Religious freedom continues to decline around the world, and persecution is on the rise. In September, The Pew Forum on Religion & Public Life reported that three-fourths of the global population—more than 5 billion people—live in countries with “high government restrictions on religion or high social hostilities involving religion.”
Across large portions of Asia, Africa and the Middle East, Christianity is a particularly dangerous faith to claim. In the past four years examined by Pew, they faced harassment in more countries than any other religious group, including Jews and Muslims. And in more than 65 countries, Christians face significant persecution, according to a new report from Open Doors, a U.S.-based organization that monitors religious oppression. Furthermore, a new report from Texas-based ChinaAid highlights some of the difficulties Christians faced last year in China.
With this in mind, Rep. Frank Wolf, R.-Va., and Rep. Anna Eshoo, D.-Calif, have proposed that the U.S. State Department have a special envoy for vulnerable religious minorities. (The idea has a precedent, as Wolf has pointed out; already, the U.S. has a Sudan special envoy and a North Korea envoy to monitor human-rights violations.)
Govtrack.us gives the bill only a 26 percent chance of getting past committee, and a 7 percent chance of being enacted.
In 2011, Wolf and Enshoo introduced a similar bill, which passed with strong bipartisan support in the House.
But the bill languished in the Senate, despite the support of diverse organizations including the American Islamic Congress, Christian Solidarity Worldwide, the United Kingdom Human Rights Law Foundation, the International Coalition for Religious Freedom, the International Institute for Religious Freedom, the Jubilee Campaign, Open Doors, the Simon Wiesenthal Center and the Union of Councils for Jews in the Former Soviet Union.
The Senate Foreign Relations Committee in the 112th Congress, chaired by incoming Secretary of State John Kerry, refused to so much as hold a hearing on the legislation.

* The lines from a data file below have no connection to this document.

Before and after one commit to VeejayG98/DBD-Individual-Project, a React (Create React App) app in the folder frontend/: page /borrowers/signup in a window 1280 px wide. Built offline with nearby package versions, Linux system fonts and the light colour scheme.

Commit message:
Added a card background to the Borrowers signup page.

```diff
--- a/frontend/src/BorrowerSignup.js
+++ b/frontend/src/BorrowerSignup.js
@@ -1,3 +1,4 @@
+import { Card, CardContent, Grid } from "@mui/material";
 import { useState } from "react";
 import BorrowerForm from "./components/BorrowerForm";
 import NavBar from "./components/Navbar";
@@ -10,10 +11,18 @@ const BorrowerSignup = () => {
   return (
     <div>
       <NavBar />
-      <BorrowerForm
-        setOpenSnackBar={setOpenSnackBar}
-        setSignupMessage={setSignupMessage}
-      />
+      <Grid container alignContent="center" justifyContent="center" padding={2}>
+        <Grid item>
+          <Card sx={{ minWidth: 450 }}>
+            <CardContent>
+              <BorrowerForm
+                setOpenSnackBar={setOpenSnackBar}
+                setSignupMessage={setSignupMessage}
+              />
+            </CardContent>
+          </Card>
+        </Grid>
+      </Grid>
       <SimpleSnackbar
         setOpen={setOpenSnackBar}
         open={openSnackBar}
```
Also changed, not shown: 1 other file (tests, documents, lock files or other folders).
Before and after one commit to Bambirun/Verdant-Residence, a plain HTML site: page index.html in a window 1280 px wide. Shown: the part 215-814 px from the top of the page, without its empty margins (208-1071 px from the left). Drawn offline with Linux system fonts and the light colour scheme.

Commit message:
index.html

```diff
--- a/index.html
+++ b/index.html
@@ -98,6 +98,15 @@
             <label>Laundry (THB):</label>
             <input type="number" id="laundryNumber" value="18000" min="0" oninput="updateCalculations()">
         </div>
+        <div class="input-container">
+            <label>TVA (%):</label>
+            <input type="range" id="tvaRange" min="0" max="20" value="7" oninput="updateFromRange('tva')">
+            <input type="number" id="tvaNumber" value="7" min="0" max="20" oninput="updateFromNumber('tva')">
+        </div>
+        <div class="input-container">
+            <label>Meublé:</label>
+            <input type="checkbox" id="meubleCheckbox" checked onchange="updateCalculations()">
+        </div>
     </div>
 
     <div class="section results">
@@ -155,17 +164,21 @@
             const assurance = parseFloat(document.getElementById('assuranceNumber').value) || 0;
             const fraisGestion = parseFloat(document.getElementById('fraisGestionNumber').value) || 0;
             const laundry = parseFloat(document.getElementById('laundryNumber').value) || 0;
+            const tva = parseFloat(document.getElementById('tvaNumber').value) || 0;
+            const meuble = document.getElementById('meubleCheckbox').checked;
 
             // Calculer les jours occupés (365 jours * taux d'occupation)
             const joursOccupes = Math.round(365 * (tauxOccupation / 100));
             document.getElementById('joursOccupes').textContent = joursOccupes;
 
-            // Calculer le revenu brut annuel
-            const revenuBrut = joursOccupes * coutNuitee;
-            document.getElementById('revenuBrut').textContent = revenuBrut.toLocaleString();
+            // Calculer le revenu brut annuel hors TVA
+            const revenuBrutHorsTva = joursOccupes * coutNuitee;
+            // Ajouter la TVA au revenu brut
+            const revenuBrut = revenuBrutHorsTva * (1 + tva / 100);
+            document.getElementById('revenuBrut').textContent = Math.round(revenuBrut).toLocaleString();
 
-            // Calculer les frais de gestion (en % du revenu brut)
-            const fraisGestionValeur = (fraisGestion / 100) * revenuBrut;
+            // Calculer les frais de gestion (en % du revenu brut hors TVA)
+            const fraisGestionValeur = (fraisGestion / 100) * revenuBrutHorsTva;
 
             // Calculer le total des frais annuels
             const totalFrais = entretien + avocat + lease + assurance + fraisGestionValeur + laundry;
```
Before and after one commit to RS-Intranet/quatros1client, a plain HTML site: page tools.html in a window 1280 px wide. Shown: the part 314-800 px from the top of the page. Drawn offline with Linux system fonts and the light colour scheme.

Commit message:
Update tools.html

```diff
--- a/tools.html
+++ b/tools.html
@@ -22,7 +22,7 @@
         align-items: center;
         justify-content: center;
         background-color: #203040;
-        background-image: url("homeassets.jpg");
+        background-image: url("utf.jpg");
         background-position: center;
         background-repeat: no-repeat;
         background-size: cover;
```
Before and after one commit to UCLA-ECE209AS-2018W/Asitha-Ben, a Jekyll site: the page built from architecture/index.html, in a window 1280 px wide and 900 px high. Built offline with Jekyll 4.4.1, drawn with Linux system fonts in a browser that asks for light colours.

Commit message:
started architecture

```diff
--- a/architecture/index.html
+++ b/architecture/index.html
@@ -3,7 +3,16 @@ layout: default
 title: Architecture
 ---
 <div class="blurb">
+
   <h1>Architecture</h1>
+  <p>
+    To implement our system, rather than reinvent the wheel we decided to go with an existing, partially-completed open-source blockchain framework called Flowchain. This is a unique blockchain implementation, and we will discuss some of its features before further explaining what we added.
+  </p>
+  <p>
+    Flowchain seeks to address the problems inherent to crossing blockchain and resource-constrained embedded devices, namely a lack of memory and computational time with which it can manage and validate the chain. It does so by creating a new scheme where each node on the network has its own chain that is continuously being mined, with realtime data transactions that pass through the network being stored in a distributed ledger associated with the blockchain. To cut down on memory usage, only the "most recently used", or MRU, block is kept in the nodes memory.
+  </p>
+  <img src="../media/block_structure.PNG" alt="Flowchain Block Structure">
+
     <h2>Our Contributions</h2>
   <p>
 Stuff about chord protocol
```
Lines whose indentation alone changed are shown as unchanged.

Meanwhile, the State Department protested that the position would be “unnecessary, duplicative, and likely counterproductive.”
Wolf disagrees with the State Department’s assessment. In a July 2012 letter to Sen. James Webb, D-Va., he wrote “if I believed that religious minorities . . . were getting the attention warranted at the State Department, I would cease in pressing for the passage of this legislation. Sadly, that is far from the case. We must act now.”
Wolf has good reason to be concerned. President Obama set the tone for his administration early, when he first avoided the Dalai Lama, and later ushered him out the side door of the White House, past the trash pile. In keeping, last summer, the State Department dropped the section on religious freedom from its annual Country Reports on Human Rights.
The fate of this legislation will be a good indication of whether President Obama, John Kerry, and the Democrats in the Senate are willing to take religious freedom seriously. But if Obama’s first term is any indication, imperiled believers will have to wait out another four years of U.S. silence.
Jillian Melchior writes for National Review and was a 2011 Robert Novak Fellow with the Phillips Foundation. Image of the Dalai Lama courtesy of Big Stock Photo.